◆ ACTIVITY: Find the lines below that contain the string "panel". Copy each one.
##### DATA FOR ANALYSIS
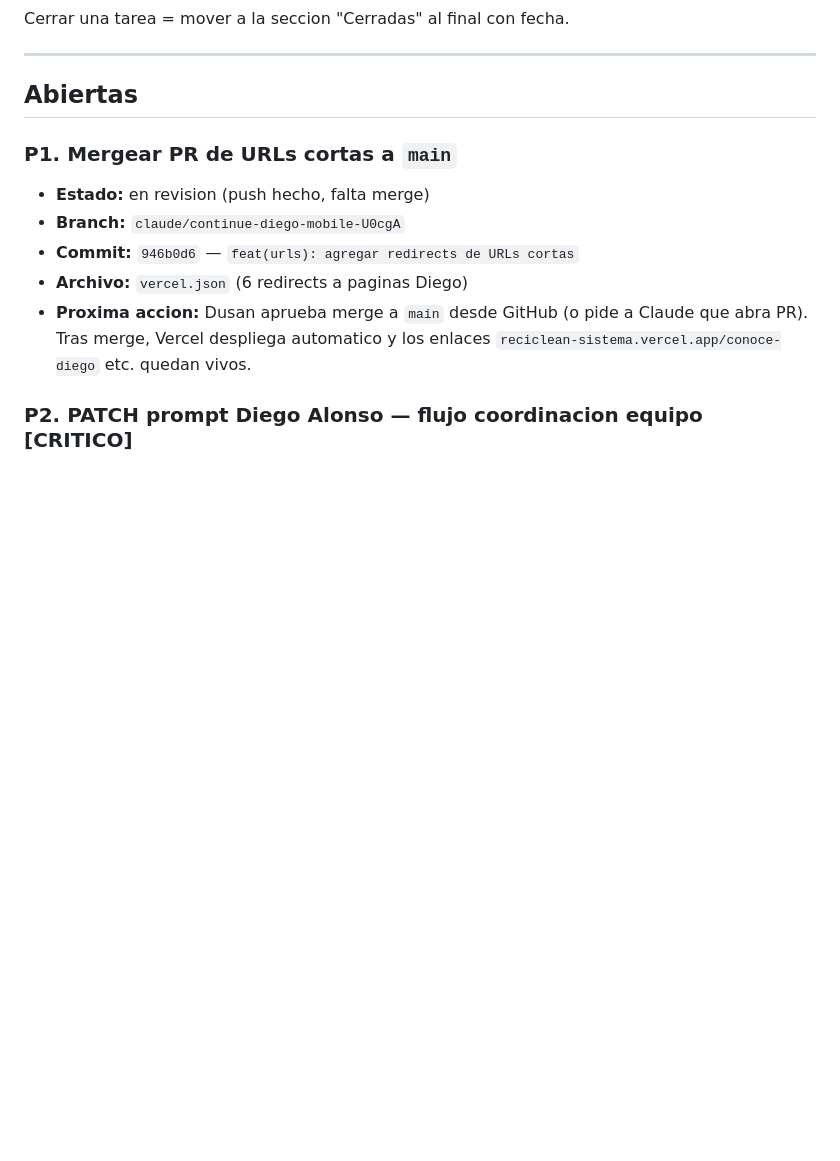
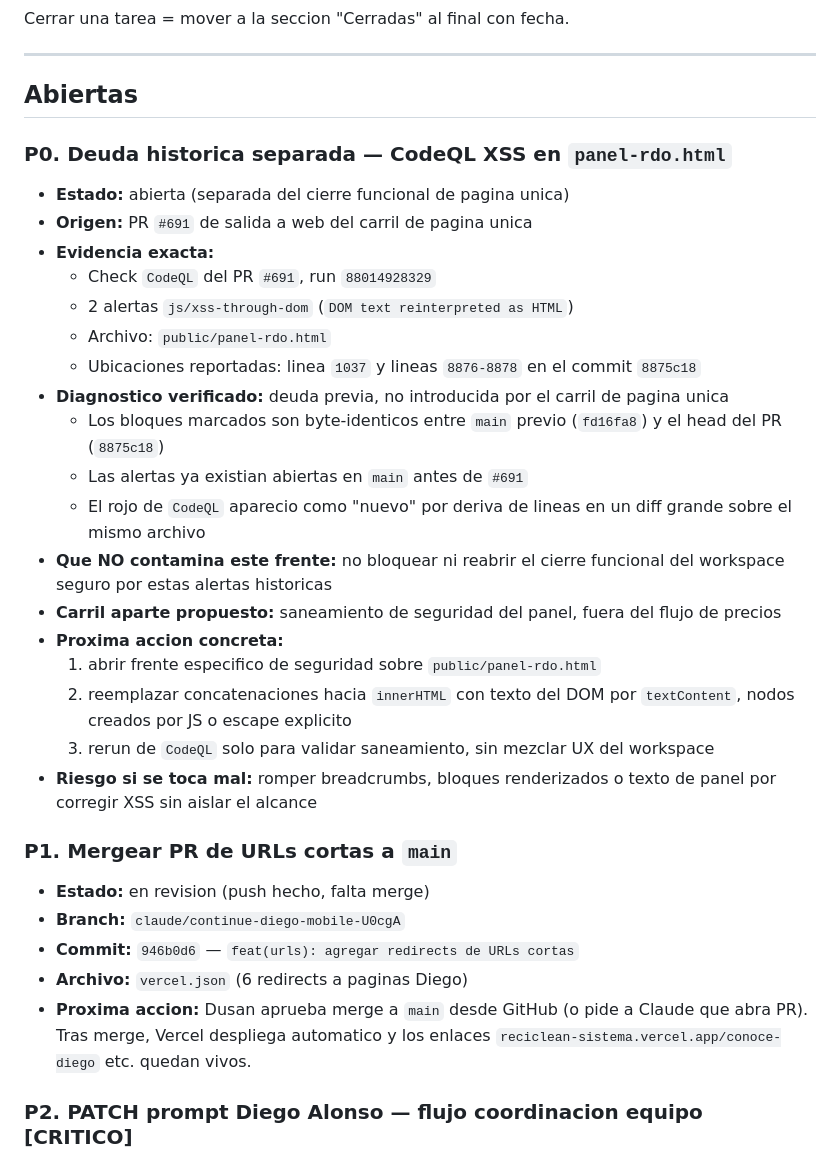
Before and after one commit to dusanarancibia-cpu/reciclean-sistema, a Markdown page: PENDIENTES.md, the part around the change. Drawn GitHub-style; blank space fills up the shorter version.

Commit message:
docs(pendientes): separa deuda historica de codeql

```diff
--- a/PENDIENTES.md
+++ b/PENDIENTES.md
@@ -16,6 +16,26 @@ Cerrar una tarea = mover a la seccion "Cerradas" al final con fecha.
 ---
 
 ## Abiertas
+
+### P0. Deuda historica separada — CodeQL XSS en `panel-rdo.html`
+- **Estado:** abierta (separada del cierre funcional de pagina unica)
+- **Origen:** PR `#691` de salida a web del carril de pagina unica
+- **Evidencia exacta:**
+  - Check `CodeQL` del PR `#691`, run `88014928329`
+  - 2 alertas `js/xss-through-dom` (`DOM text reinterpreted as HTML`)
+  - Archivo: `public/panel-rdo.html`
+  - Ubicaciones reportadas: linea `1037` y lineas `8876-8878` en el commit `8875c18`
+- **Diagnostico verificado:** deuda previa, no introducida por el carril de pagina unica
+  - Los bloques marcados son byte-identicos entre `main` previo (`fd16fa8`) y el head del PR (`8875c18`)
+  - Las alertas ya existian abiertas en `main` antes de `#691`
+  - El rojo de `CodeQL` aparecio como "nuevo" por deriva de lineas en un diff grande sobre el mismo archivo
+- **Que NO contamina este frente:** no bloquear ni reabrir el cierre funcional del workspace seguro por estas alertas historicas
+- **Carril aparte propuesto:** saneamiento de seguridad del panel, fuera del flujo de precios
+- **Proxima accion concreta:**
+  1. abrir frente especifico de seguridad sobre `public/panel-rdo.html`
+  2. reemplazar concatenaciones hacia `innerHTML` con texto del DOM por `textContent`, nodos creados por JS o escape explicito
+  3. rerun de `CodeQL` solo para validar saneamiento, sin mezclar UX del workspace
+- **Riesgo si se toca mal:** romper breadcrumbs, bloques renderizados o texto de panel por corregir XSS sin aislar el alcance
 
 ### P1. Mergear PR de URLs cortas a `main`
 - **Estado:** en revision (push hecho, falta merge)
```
##########
◆ FINISHED TASK:
+### P0. Deuda historica separada — CodeQL XSS en `panel-rdo.html`
+  - Archivo: `public/panel-rdo.html`
+- **Carril aparte propuesto:** saneamiento de seguridad del panel, fuera del flujo de precios
+  1. abrir frente especifico de seguridad sobre `public/panel-rdo.html`
+- **Riesgo si se toca mal:** romper breadcrumbs, bloques renderizados o texto de panel por corregir XSS sin aislar el alcance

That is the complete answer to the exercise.